The damage has been remediated and the information is no longer material. In the example given, I would recommend that you, as the listing agent, request copies of the documentation from the contractor. If the documents support what the seller has told you, and based on your own inspection of the property there are no indications that the problem still exists, I do not believe you would be required to disclose what the seller has told you about the leak or the problems it caused to prospective buyers.

On the other hand, if the seller didn’t have reasonable documentation from the contractor and you were unable to reasonably satisfy yourself in some other way that the leak and the resulting damage had been taken care of (by perhaps contacting the contractor who did the work or getting a supporting opinion from another qualified person), then you would probably be required to disclose.

Even if disclosure isn’t required, I recommend that agents have a discussion with their seller clients about the potential benefit of disclosing anyway. Buyers who discover the existence of a previous problem after closing sometimes threaten or even take action against the listing firm and/or the seller based on an alleged “cover-up” of the problem. Disclosing the problem up front and demonstrating that everything has been fixed should help avoid that possibility.

An agent should also take note that the North Carolina Real Estate Commission believes that if there is any doubt, then disclosure should be made. In their 2008-09 Update Course, the Commission said:

When in doubt, a broker should err on the side of disclosure and should encourage his/her seller to make available to prospective purchasers information as to who did the repairs and the nature and extent of the repairs. Providing this information may be sufficient to satisfy a buyer and eliminate the issue. If not, the buyer nonetheless is on notice and may undertake whatever investigations or inspections s/he desires.
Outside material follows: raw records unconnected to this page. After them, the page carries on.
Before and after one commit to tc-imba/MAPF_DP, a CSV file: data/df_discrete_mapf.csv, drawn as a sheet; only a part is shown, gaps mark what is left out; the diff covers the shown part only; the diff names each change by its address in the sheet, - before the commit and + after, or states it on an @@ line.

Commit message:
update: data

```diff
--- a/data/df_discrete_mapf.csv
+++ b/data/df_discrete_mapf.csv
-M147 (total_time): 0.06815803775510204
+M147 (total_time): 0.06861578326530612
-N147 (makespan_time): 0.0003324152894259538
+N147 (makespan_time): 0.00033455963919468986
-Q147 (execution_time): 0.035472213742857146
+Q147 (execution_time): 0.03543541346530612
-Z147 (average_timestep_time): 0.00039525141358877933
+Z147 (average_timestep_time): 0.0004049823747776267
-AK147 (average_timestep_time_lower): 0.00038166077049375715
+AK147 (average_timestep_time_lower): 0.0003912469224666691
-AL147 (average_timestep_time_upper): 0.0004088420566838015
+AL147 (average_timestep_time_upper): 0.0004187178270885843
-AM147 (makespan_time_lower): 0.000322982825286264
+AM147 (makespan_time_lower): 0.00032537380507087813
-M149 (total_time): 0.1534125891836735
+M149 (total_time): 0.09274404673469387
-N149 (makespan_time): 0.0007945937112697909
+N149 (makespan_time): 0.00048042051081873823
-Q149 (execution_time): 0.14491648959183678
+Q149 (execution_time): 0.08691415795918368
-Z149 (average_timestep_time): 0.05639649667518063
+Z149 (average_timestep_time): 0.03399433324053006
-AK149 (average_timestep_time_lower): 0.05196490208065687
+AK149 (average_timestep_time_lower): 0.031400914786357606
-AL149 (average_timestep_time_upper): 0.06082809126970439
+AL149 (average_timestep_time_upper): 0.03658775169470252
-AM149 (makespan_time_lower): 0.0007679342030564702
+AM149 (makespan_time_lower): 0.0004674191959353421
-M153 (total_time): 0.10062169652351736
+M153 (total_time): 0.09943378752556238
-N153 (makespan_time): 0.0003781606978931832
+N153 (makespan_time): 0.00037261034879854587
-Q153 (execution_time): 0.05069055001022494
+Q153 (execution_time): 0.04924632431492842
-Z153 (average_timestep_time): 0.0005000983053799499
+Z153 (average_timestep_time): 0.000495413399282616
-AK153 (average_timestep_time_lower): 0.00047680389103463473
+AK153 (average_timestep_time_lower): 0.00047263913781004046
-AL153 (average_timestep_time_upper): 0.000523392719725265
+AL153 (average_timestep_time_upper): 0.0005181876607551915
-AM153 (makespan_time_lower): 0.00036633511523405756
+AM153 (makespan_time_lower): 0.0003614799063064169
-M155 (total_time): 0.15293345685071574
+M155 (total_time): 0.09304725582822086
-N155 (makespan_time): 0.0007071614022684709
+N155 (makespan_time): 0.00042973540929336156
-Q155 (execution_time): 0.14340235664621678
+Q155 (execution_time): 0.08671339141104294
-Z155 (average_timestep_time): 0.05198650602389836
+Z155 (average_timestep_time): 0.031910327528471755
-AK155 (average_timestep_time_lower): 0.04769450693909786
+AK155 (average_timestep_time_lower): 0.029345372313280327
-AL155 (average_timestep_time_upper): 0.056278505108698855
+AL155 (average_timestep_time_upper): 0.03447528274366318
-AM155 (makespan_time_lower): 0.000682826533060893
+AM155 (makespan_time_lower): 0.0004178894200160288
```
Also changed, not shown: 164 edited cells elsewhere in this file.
The whole point of disclosing is to put others on notice so they may investigate if they want, but they cannot investigate matters of which they are not aware, particularly latent, rather than patent, issues.

Based on the Commission’s position, an agent should carefully consider whether failing to disclose is worth the risk of a North Carolina Real Estate Commission ethics complaint down the road.